While the PAP has garnered a surplus of political legitimacy through its economic policies, its interference in the lives of the populace has provoked a degree of non-compliance and resistance that will however, not translate into a removal of the party from power. Middle class interests coincide with that of the state agenda, i.e. the advancement of economic interests. In the absence of alternative forms of state power, the populace can only disengage.
Frederick George Bailey (1993:8), "I am thinking not of explicit challenges, revolution or rebellion or constitutional challenge through the courts or through elections, but rather of disengagement, a convenient term for an unobtrusive or indirect way in which individuals protect themselves from organizational or institutional exploitation."
"A disengager is an active calculating guardian of his own space, protecting his identity against organizational trespassing. He lies and cheats and he steals; can be a moral person but his morality does not always coincide with that of the organization that has him in chains." (Ibid: 9)

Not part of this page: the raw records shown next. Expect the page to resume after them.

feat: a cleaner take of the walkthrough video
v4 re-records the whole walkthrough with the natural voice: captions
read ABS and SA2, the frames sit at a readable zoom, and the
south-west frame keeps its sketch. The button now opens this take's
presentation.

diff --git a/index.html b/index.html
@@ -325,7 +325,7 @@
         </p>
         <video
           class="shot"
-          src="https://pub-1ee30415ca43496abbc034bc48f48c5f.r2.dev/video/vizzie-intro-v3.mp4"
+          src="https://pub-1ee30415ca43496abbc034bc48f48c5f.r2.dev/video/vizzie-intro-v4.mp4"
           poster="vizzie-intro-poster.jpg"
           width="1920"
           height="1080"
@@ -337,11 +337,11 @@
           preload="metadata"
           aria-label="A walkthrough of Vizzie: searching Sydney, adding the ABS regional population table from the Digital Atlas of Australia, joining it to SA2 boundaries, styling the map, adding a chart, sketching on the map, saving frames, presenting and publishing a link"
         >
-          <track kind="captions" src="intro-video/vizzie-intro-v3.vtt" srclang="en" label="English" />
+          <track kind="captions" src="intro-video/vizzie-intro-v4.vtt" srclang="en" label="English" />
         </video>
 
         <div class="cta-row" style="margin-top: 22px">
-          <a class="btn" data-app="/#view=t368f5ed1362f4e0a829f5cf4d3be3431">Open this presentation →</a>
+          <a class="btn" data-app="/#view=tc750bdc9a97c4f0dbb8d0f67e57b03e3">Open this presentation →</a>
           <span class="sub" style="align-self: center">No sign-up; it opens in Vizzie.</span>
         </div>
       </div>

Collectively the populace is disengaging, out of a belief that their personal agenda takes precedence over state goals. They realize, perhaps not as explicitly as Bailey, that their space is theirs to govern and structural constraints imposed on them by existing social and political arrangements make it impossible to conform to state demands. Families may be willing to trade their freedom away if the price is right. But the price is not yet right; because for those families with two children, the Baby Bonus works out to $2 per child per day over a six-year period - at the end of which, a parent's duty is by no means done yet (The Straits Times, 2000).
With their continual resistance to the prevailing discourse, the populace is sabotaging the system. Reflexively, they know their oppression - and they will not bow. The cost is too high and therefore they will not yield. As Berger puts it neatly, "For a moment we see ourselves as puppets indeed. But then we grasp a decisive difference between the puppet theatre and our own drama. Unlike the puppets, we have the possibility of stopping in our movements, looking up and perceiving the machinery by which we have been moved. In this act lies the first step towards freedom." (1963)
1. Rodan, Garry (ed.) Singapore changes guard: social, political and economic directions in the 1990s Melbourne: Longman Cheshire; New York: St. Martin's Press, c1993
2. Chua, Beng Huat Communitarian ideology and democracy
in Singapore London;
New York: Routledge, 1995.
3. Stevens, Sharon (ed.) Children and the politics of culture Princeton, N.J.: Princeton University Press, c1995
4. Foucault, Michel The Archaeology of Knowledge Trans. A.M. Sheridan Smith. London: Tavostock, 1972.
5. The Great Baby Debate - Too loud, too little, too late? The Straits Times (Singapore) 22 September 2000.
6. Lasch, Christopher. Haven in a heartless world: the family besieged N.Y.: Basic Books, c1977.
7. Berger, Peter L. Invitation to sociology; a humanistic perspective. Garden City, N.Y.: Doubleday, 1963.
8. Bailey, Frederick G. The kingdom of individuals: an essay on self-respect and social obligation. Ithaca: Cornell University Press, 1993.